In this clear, concise, and well-written book, Alland provides his readers with a measured, thoughtful and compelling critique of historical and contemporary theories about the supposed genetic basis for group (i.e., racial) differences in social achievement and intelligence. Alland begins by providing the reader with a refreshingly accessible treatment of evolutionary theory, Mendelian genetics, and their relevance to current discussions about the social construction of"race". As a professor of cultural anthropology who also has substantive training in physical anthropology, Alland is able to problematize taken-for-granted assumptions that reify and naturalize racial categories with recourse to faulty understandings of natural selection, heritability, and speciation.

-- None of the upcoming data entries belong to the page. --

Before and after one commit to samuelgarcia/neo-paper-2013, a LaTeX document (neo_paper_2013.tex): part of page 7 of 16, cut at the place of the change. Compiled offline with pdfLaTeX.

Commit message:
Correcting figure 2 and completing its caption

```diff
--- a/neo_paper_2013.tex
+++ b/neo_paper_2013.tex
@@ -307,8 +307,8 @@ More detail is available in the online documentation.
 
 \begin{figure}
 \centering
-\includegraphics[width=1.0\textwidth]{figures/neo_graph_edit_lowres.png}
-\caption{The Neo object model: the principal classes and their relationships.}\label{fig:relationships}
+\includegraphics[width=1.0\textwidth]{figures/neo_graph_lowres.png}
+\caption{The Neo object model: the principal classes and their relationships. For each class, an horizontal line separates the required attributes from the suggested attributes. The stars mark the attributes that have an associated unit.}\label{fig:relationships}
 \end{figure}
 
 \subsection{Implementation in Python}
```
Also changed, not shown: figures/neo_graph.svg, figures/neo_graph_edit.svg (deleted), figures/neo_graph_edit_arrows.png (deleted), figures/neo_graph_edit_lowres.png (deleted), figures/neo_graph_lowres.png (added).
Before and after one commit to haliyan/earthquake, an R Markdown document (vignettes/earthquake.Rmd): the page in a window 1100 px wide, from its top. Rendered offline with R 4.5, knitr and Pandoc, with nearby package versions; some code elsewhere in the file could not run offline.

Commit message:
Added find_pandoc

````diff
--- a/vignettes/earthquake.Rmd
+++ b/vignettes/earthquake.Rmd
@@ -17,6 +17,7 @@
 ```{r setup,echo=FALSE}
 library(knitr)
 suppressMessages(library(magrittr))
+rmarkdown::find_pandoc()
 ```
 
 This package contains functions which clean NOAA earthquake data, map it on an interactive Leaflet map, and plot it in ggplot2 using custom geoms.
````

His convincing explanation of race as "a flawed concept" helps to ground his critique of its usage in biased scientific and pseudo-scientific studies (by the likes of Carlton Coon, Arthur Jensen, Cyril Burt, Leonard Jeffries, J. P. Rushton and others) that purport to 'prove' (i) that there are statistically significant differences in intelligence between racial groups (for Burt, the IQ groupings were class-based) and (ii) that those differences are due to genetic (and not environmental) factors. With a careful reading of these highly publicized studies and their epistemological presuppositions, political biases and methodological flaws, Alland undeniably shows that these attempts at operationalizing, geneticizing and racializing intelligence say more about the political interests of these scientists than anything else. What makes this book so useful (I have advised some of my colleagues to think about including it in their courses on the anthropology of race) is that Alland is able to show the linkages between and among seemingly disparate spheres: afrocentricism, social constructionism, genetics, evolutionary psychology, physical anthropology, linguistic ideology, archeology and fossil-naming, biological determinism, culture of poverty arguments, sociobiology, and even census-categorization. Alland illustrates just how all of these fields/spheres have a role to play in the international drama that is irrational racial thinking. Moreover, Alland takes these scientists and their theories seriously enough to carefully delineate why environmental explanations still offer the most compelling ways to understand group differences in social performance.
See also the works of a Polish anthropologist - Jan Czekanowski - a pioneer in developing the Types instead of Races approach, though starting with the widely used "race" nomenclature. I consider it really amazing that already in 1909 (sic!) he was NOT using a "white" "black" or "yellow" nomenclature. He was also a distinguished linguist and statistician, one of the first in the field of corpora linguistic resarch. - note by stovokor